Forget the internet: Americans still glued to TV sets in 2012
289 million screens glowing for days each month
Americans are consuming more media on more kinds of devices than ever before, but plain old television still rules the roost, according to the latest statistics from market analytics firm the Nielsen Company.
Nielsen first rose to public prominence in the 1950s as the company behind the Nielsen Ratings, which remain the leading measurement of TV viewership. Today, Nielsen compiles usage statistics for the internet and connected devices as well, but it seems the bulk of its audience sample still loves the boob tube the best.
According to its latest report, 289 million Americans own at least one TV set, and most own more than one – many more, in fact. Fully 48 per cent of the viewing audience owns two or three TVs, and 41 per cent owns four or more.
By comparison, Nielsen found that only 278 million Americans were accessing the Internet during a sample period in September 2012, and of those, only 212 million did so using a computer, as opposed to a smartphone or some other device.
The total population of the US is estimated at about 315 million people.
What's really telling, however, is just how much time Americans spend with their connected devices. "Wasting time on the internet" has become a popular concept in recent years, but even in 2012 nothing wasted time like the idiot box. Each month, the average American spent 144 hours and 54 minutes – just over 6 days – watching traditional TV.

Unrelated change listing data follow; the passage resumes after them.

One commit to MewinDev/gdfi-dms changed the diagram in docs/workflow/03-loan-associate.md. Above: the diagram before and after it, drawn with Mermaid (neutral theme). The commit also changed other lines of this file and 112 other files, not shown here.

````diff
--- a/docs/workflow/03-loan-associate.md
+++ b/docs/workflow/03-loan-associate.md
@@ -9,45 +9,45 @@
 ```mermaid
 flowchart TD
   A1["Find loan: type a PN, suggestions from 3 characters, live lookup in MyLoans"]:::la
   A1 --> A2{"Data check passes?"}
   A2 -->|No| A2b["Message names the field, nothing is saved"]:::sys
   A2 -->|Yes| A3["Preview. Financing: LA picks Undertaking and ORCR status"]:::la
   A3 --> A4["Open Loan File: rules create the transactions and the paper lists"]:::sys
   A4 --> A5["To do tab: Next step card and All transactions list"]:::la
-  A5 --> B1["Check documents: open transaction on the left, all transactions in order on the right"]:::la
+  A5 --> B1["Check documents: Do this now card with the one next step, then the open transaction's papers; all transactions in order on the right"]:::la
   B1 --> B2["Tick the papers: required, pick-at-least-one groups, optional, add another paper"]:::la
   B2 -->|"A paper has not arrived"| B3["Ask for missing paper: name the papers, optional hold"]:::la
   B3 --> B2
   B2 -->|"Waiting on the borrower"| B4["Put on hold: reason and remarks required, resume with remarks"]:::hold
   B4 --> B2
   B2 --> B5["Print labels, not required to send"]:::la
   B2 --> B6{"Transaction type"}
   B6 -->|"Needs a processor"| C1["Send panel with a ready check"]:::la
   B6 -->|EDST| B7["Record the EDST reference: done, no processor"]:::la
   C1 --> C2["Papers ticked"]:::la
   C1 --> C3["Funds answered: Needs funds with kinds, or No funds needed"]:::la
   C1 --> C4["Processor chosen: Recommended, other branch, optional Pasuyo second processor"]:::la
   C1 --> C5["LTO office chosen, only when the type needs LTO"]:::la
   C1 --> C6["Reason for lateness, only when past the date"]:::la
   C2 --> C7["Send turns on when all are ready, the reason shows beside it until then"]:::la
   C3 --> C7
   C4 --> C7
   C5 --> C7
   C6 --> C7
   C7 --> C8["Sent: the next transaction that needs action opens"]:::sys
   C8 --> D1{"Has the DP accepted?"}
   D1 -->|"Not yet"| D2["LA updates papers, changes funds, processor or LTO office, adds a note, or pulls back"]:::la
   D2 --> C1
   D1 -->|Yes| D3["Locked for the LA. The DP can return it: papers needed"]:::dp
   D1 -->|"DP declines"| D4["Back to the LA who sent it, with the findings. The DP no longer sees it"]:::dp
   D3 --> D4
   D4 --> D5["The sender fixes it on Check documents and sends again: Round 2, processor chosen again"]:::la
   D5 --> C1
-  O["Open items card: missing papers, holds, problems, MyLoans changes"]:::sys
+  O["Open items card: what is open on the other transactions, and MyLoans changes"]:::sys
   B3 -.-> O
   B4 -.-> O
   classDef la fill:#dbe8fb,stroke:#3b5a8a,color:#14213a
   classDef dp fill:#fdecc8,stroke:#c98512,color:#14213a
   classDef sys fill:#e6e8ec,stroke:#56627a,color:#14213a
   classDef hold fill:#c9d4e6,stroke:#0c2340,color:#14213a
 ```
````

Surfing the web came next, but it wasn't a close second. On average, Americans only spent around 28 hours and 29 minutes online with their computers.
The largest share of that time, around 20.1 per cent, was devoted to social networks and blogs, Nielsen found. Online games were next at 8.1 per cent, then email at 7.1 per cent, and videos and movies at 5.2 per cent, followed by a variety of other websites and services.

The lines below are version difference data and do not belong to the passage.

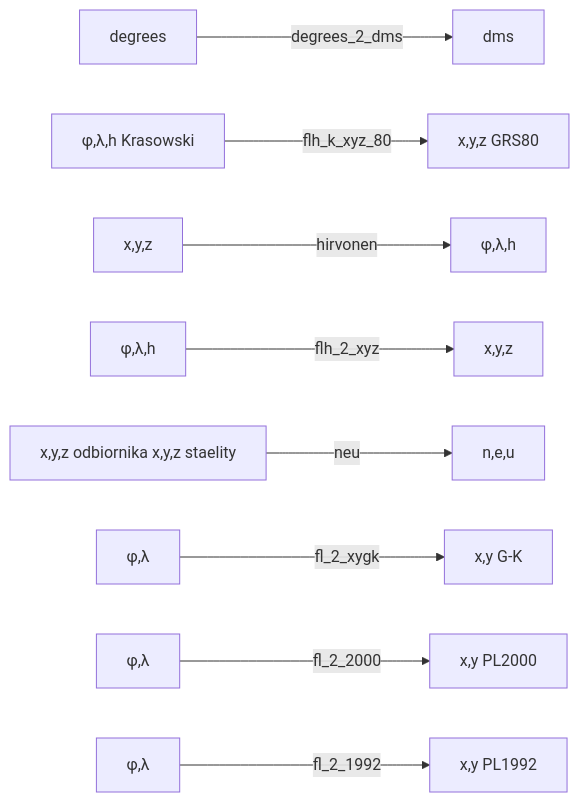
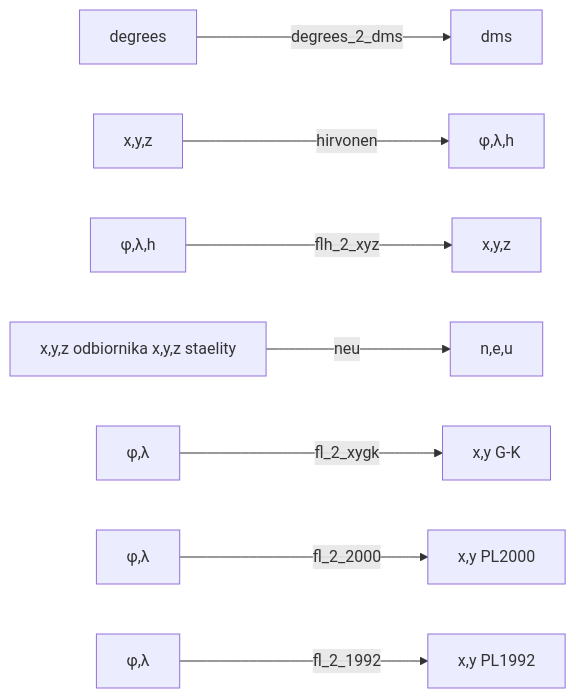
The diagram in README.md (Votum1103/ProjektTransformacje), drawn with Mermaid before and after one commit. The commit also changed other lines of this file, not shown here.

````diff
--- a/README.md
+++ b/README.md
@@ -12,11 +12,10 @@
 ```mermaid
 graph LR
 A[degrees] -->|degrees_2_dms| B[dms]
-C[φ,λ,h Krasowski] -->|flh_k_xyz_80| D[x,y,z GRS80]
 E[x,y,z] -->|hirvonen| F[φ,λ,h]
 G[φ,λ,h] -->|flh_2_xyz| H[x,y,z]
 I[x,y,z odbiornika x,y,z staelity] -->|neu| J[n,e,u]
 K[φ,λ] -->|fl_2_xygk| L[x,y G-K]
 M[φ,λ] -->|fl_2_2000| N[x,y PL2000]
 O[φ,λ] -->|fl_2_1992| P[x,y PL1992]
 ```
````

Although TV is still the favorite medium for content, online video is definitely changing Americans' viewing habits. In addition to their couch time, the average American spent another 5 hours and 51 minutes watching video on a computer and another 5 hours and 20 minutes watching video on a mobile device.
Interestingly, both those figures are slightly higher than the average time spent watching DVDs or Blu-Ray discs – which was just 5 hours and 13 minutes – indicating that physical media is being passed over for more convenient online options.
Moreover, so-called smart TVs didn't much figure into the mix, either. Nielsen found that just 4 per cent of Americans owned an internet-enabled set in 2012.
One device category that does seem to be on the rise, however, is tablets. According to the report, in the second quarter of 2012, 16 per cent of television owners – or 46 million Americans – also owned a fondleslab. In addition, the majority of mobile subscribers were using smartphones, at 56 per cent.
Nielsen's figures may be taken with a grain of salt, however. Critics have argued that the stat giant's methods no longer hold up to scrutiny in the internet age, and that it regularly tweaks its sampling methodology to make sure its results favor a TV-centric bias.
One thing that is for sure, though: Even Nielsen admits that today's media landscape is vastly different from when it first started gathering TV viewing statistics in the 1950s.
In those bygone days, radio and broadcast TV were the only mass electronic media available. In 2012, Nielsen found that the number of Americans who watched over-the-air TV exclusively was down to just 9 per cent. ®
As a teacher in the US I see a different story, my students (14-18 year olds) watch little broadcast TV, and what they do is time shifted either through DVR or other means. Most of their spare time that doesn't involve the opposite sex seems to be taken up with online pursuits, games, videos and music. If my observations are applicable nationwide (doubtful but interesting as Peter snow would put it) then the Cable TV industry and TV in general could be in trouble when this generation reach bill paying age.
A lot of families in this area also seem to have cancelled Cable TV subscriptions (can you blame them when they want $50-60 a month for the basic digital package) and are making do with online sources, whether this is a sea change or a symptom of the economic malaise is for someone else to figure out.
Wait a minute...
...that's not what you were told to think...
That's not even the worst of it. The problem is that it stunts intellectual growth and it's going to take another generation to recover from that. I'm glad to see more self directed activities coming to the forefront.